So who can come to this group? Is it open to all sangha members? Could anyone come to the Refuge Recovery group that wants to?
Yes, of course. I think they will find it completely helpful. There might be some talk about alcohol and drug use because that’s one specific focus. Although, the way that I am hoping to see this Refuge Recovery piece unfold, is that refuge recovery is really about refuge from all addictions and craving, so that’s why I say around sex, and food, and shopping, internet, porn…
My iPhone that I have been compulsively checking. I want to check it right now, I think I have an update…
So If I am addicted to my iPhone I could come to this group?
Of course. Absolutely. No one is left out.
You mentioned the 8-fold path is the recovery method, but this is a peer led group. So I am guessing there probably won’t be a lot of strict teachings, unless some people in the group are knowledgeable about the 8-fold path and how that ties into recovery. In other words, how much Buddhism will appear in the refuge recovery group?
What the structure will look like varies from group to group, but the script that will be read covers the steps to recovery and the steps are the 8-fold path. The group is the 8-fold path translated to talk specifically about addiction and addiction recovery.
And every aspect of the 8-fold path has a tie-in?
Yep. That’s what Noah is writing a book about.
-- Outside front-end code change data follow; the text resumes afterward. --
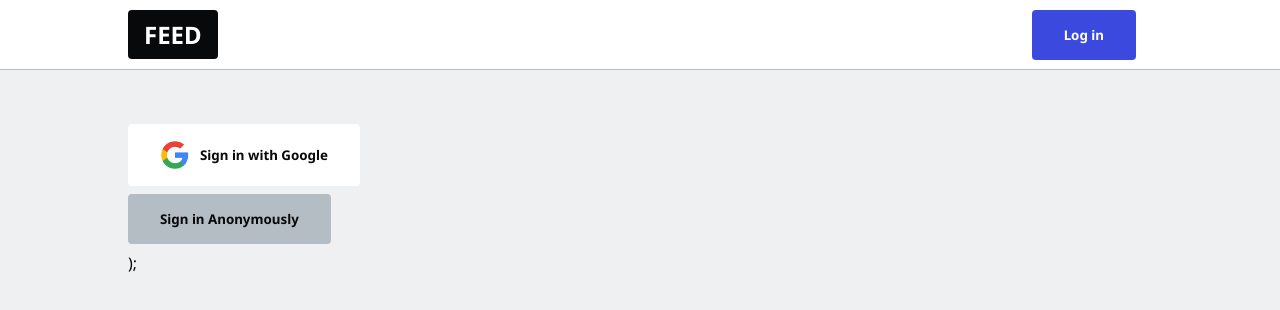
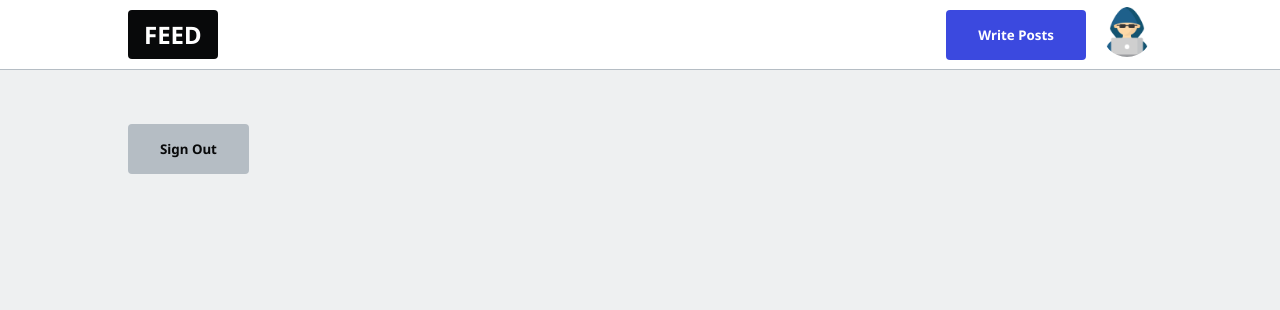
Before and after one commit to Hongjia-Liu/next-social-blogging, a Next.js app: page /enter in a window 1280 px wide. Shown: the top 310 px of the page. Built offline with nearby package versions, Linux system fonts and the light colour scheme.

Commit message:
Create context

```diff
--- a/components/Navbar.js
+++ b/components/Navbar.js
@@ -1,9 +1,10 @@
+import { useContext } from "react";
+import { UserContext } from "../lib/context";
 import Link from "next/link";
 
 // Top navbar
 export default function Navbar() {
-	const user = false;
-	const username = false;
+	const { user, username } = useContext(UserContext);
 
 	return (
 		<nav className="navbar">
@@ -26,7 +27,10 @@ export default function Navbar() {
 						</li>
 						<li>
 							<Link href={`/${username}`} passHref>
-								<img src={user?.photoURL} alt="avator" />
+								<img
+									src={user?.photoURL || "/hacker.png"}
+									alt="avator"
+								/>
 							</Link>
 						</li>
 					</>
--- /dev/null
+++ b/lib/context.js
@@ -0,0 +1,3 @@
+import { createContext } from "react";
+
+export const UserContext = createContext({ user: null, username: null });
--- a/pages/_app.js
+++ b/pages/_app.js
@@ -1,14 +1,15 @@
 import "../styles/globals.css";
 import Navbar from "../components/Navbar";
 import { Toaster } from "react-hot-toast";
+import { UserContext } from "../lib/context";
 
 function MyApp({ Component, pageProps }) {
 	return (
-		<>
+		<UserContext.Provider value={{ user: {}, username: "hongj" }}>
 			<Navbar />
 			<Component {...pageProps} />
 			<Toaster />
-		</>
+		</UserContext.Provider>
 	);
 }
 
--- a/pages/enter.js
+++ b/pages/enter.js
@@ -1,9 +1,10 @@
+import { useContext } from "react";
+import { UserContext } from "../lib/context";
 import { auth, googleAuthProvider } from "../lib/firebase";
 import { signInWithPopup, signInAnonymously, signOut } from "firebase/auth";
 
 export default function EnterPage({}) {
-	const user = null;
-	const username = null;
+	const { user, username } = useContext(UserContext);
 
 	// 1. user signed out <SignInButton />
 	// 2. user signed in, but missing username <UsernameForm />
@@ -38,14 +39,13 @@ function SignInButton() {
 			<button onClick={() => signInAnonymously(auth)}>
 				Sign in Anonymously
 			</button>
-			);
 		</>
 	);
 }
 
 // Sign out button
 function SignOutButton() {
-	return <button onClick={() => auth.signOut()}>Sign Out</button>;
+	return <button onClick={() => signOut(auth)}>Sign Out</button>;
 }
 
 function UsernameForm() {}
```
Also changed, not shown: public/hacker.png (added).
It will be like the 8-fold path folded into the 11th Step?
Yeah, so meditation adds base, and then this understanding of right action, right livelihood, right contemplation, right intention, each of them will be applied to recovery.
I think it is going to be a game changer. It will provide a new opportunity for people who are non-theistic, or who are resistant to the Judeo-Christian mind-set. A lot of times people don’t want to go to AA or NA because they don’t want that powerlessness piece. But what I say to these people is, You are so powerful? What can you control? As a matter of fact, not much. Maybe one thing: Your reaction to life. So you don’t have to admit that you are powerless, but it is pretty important to admit that something has power over you: drugs, alcohol, behavior, addiction, your mind.
How do you think Buddhism will support people using the 12 steps model to keep their recovery alive and sustainable?
You could think of meditation practice as simply the 11th step of recovery, but really what this group will be doing is offering access to the complete Buddhist practice. And there are many ways Buddhist practice can be beneficial to people who are struggling with addiction, which is suffering.
Another big part of AA is being able, when not in meeting, to reach out to each other for support.
That’s why it’s important to have sangha, to have community. If there is a sub group of people who are in our ISC community and also in recovery, there will be more room for connection and flourishing. We like to feel connected, we need to feel connected.
How will the issue of a higher power in the 12-step model translate to Buddhist recovery?
Buddhadasa bhikkhu, who was one of the first Thai masters to actually begin teaching westerners, was quoted as saying “If you need a god, allow the dharma to be your god. Just allow the dharma itself to be your god.” And what is the word God? Why are we so caught up in the words? What is the dharma? Dharma is truth in nature. What is God?
Contributed by Laney Rupp, Alyson Lie, and Jason Murphy